Let's talk about customers. Caspian says that "you are worthless to us", and goes on to show how after sales, bundles, Steam and the tax man, a $20 product goes to on to sell for mere pennies to the dev. I'm not going to debate the math - at that rate, it's really hard to make a profit. It is not enough to just make a great game in the age of bundles, Steam and Big Fish Games. Games themselves are being commoditized, sold in virtual bargain bins for dimes on the dozen. What I'm going to suggest is not changing the math on customers, but changing those customers into fans.
There are two ways to influence human behavior - manipulation and inspiration (Simon Sinek, Start With Why). Steam Sales, Bundles, any price cut - all fall into the manipulation category. There is no doubt that price manipulation is highly effective. But there is a heavy cost to this - your customers start expecting it as the norm. And suddenly we're routinely selling $20 products for pennies on the dollar and wondering why people are unwilling to pay more. The fault does not lie with one person or company, but with all of us. We sacrifice our long term profitability to drive more business. We get more customers, but we don't get any loyalty. The only way to beat the game is to quit playing.
Turning someone who pays $0.25 for a finished product to someone who pledges $100 on Kickstarter for your idea is long process of giving, giving and giving until it hurts (Gary Vaynerchuk, Jab, Jab, Jab Right Hook). Here is a secret: as human beings, we have a wired weak spot to respond to kindness (something that allows us to survive as a tribe instead of killing each other). A little genuine kindness goes a long way in creating loyalty. Loyalty is also generated by the other side of the manipulation coin, inspiration. Inspiration is creating a cause, an idea, a WHY strong enough that people want to represent that idea in their own lives. And when you have loyalty, everything changes. Loyalty frees you from the gatekeepers - you get around splitting sales w/Steam if all your customers buy your product straight on your website. Loyalty makes Lets Play videos and markets you on Facebook and Twitter for free. Loyalty doesn't care about price and won't wait to buy your game on sale; it buys it on early access for 20% extra.
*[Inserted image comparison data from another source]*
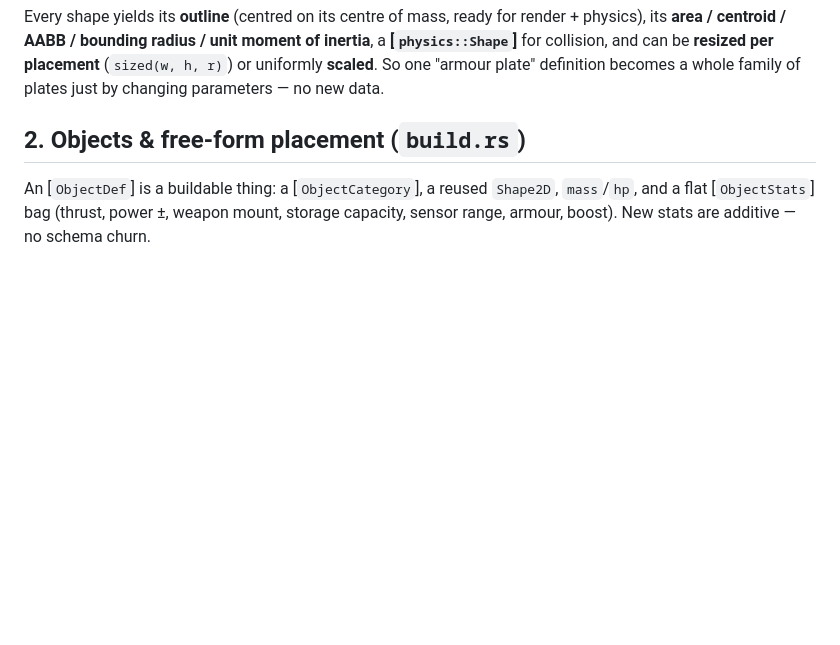
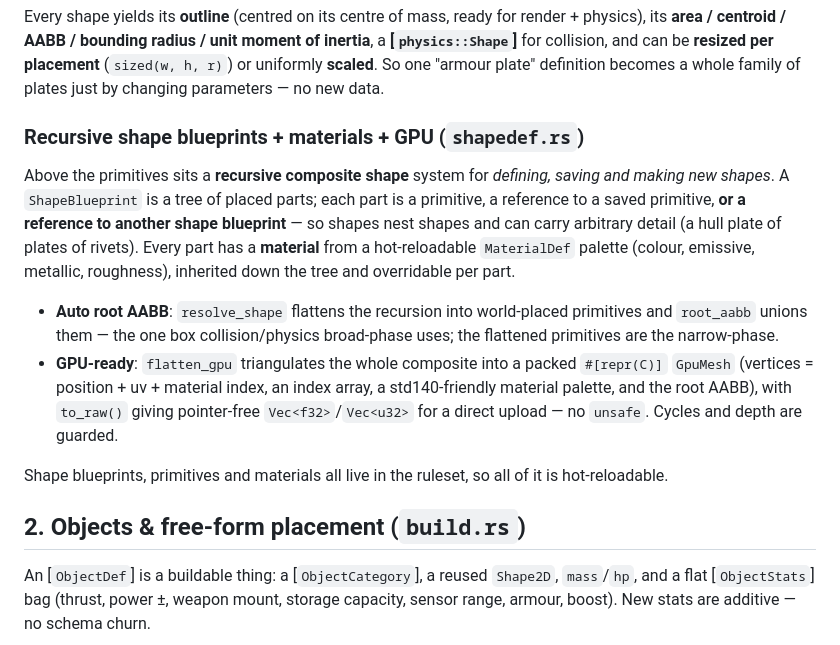
Before and after one commit to ce-net/spacegame, a Markdown page: BUILDING.md, the part around the change. Drawn GitHub-style; blank space fills up the shorter version.

Commit message:
Recursive shape blueprints: materials, auto root AABB, GPU flatten
Shapes get their own recursive blueprint system, materials, and a GPU-ready
flattening -- on top of the Shape2D primitive kernel.

- shapedef.rs: a ShapeBlueprint is a tree of placed parts; each part is a
  primitive, a saved-primitive reference, OR a reference to another shape
  blueprint -- so shapes nest shapes recursively with arbitrary detail (a plate
  of plates of rivets). Each part carries a material from a hot-reloadable
  MaterialDef palette, inherited down the tree and overridable per part. Xform
  adds uniform scale + affine() for the GPU.

  * Auto root AABB: resolve_shape flattens the recursion into world-placed
    primitives; root_aabb unions them for collision/physics broad-phase, and
    each FlatPrim.to_physics is the narrow-phase.
  * GPU flatten: flatten_gpu triangulates the whole composite into a packed
    #[repr(C)] GpuMesh -- vertices (pos+uv+material index), indices, a std140-
    friendly Material palette, and the root AABB -- with to_raw() giving
    pointer-free Vec<f32>/Vec<u32> for direct upload (no unsafe).
  * Cycles + depth guarded; validate_shape_library checks refs/materials.

- ruleset: materials + shape_blueprints are hot-reloadable fields (validated on
  load); builtin ships a material palette and a recursive hull-plate/ship-skin
  composite; shape_library()/flatten_shape()/resolve_shape() APIs. Edit a shape,
  material or nesting and it is live.

- BUILDING.md + README + VISION updated.

No build/test run per standing request; pure module carries unit tests
(recursive resolve, material inheritance/override, root AABB coverage, GPU
triangulation + palette + raw form, cycle guard, xform compose).

```diff
--- a/BUILDING.md
+++ b/BUILDING.md
@@ -23,6 +23,25 @@ Every shape yields its **outline** (centred on its centre of mass, ready for ren
 **area / centroid / AABB / bounding radius / unit moment of inertia**, a **[`physics::Shape`]** for
 collision, and can be **resized per placement** (`sized(w, h, r)`) or uniformly **scaled**. So one
 "armour plate" definition becomes a whole family of plates just by changing parameters — no new data.
+
+### Recursive shape blueprints + materials + GPU (`shapedef.rs`)
+
+Above the primitives sits a **recursive composite shape** system for *defining, saving and making new
+shapes*. A `ShapeBlueprint` is a tree of placed parts; each part is a primitive, a reference to a saved
+primitive, **or a reference to another shape blueprint** — so shapes nest shapes and can carry arbitrary
+detail (a hull plate of plates of rivets). Every part has a **material** from a hot-reloadable
+`MaterialDef` palette (colour, emissive, metallic, roughness), inherited down the tree and overridable
+per part.
+
+- **Auto root AABB**: `resolve_shape` flattens the recursion into world-placed primitives and
+  `root_aabb` unions them — the one box collision/physics broad-phase uses; the flattened primitives are
+  the narrow-phase.
+- **GPU-ready**: `flatten_gpu` triangulates the whole composite into a packed `#[repr(C)]` `GpuMesh`
+  (vertices = position + uv + material index, an index array, a std140-friendly material palette, and the
+  root AABB), with `to_raw()` giving pointer-free `Vec<f32>`/`Vec<u32>` for a direct upload — no
+  `unsafe`. Cycles and depth are guarded.
+
+Shape blueprints, primitives and materials all live in the ruleset, so all of it is hot-reloadable.
 
 ## 2. Objects & free-form placement (`build.rs`)
 
```
Also changed, not shown: VISION.md (+4 -0 lines).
It sounds like PuppyGames were great in supporting their customers in technical support. That's the kind of thing that should be talked about more, the kind of thing that earns retweets and likes - I'm surprised it has not earned them a more loyal fan base. So maybe loyalty can't be 100% effective - I can't give you concrete statistics on the math of kindness. But doesn't it make more sense to fight for customer loyalty than try to manipulate our way to profitability? We can't control what the market does or the tricks our competitors use; we can inspire our fans and be kind to our customers. I can't say if the inspiration approach will ever be profitable for me, but it fits the WHY of my company (Better Games, Better Lives, To share with the world) so it is what I'm going try to do.
Finally, let me acknowledge that being an indie developer out on the internet can be pretty awful. You pour your time, effort and hope into your project only to have it trashed by random strangers. Why does it hurt so much? Why do we let it keep us up a night? I understand Caspian Prince when he talks about dark corners of the internet, the negativity that pulls down every indie developer brave enough to publish their work. It is a fight to stay positive. I try to keep this quote from 'Ratatouille' in mind:
"In many ways, the work of a critic is easy. We risk very little, yet enjoy a position over those who offer up their work and their selves to our judgment. We thrive on negative criticism, which is fun to write and to read. But the bitter truth we critics must face, is that in the grand scheme of things, the average piece of junk is probably more meaningful than our criticism designating it so."
If there's any solace to seek, it is the knowledge that you have the opportunity to be an artist in a world of critics. Maybe that's enough.
So to PuppyGames and to all the Indie devs who may see an increasingly bleak market and a hostile and unforgiving world: I would just encourage you to keep doing great work, keep being kind to your customers, and continue to inspire your loyal fans; I know you have inspired me.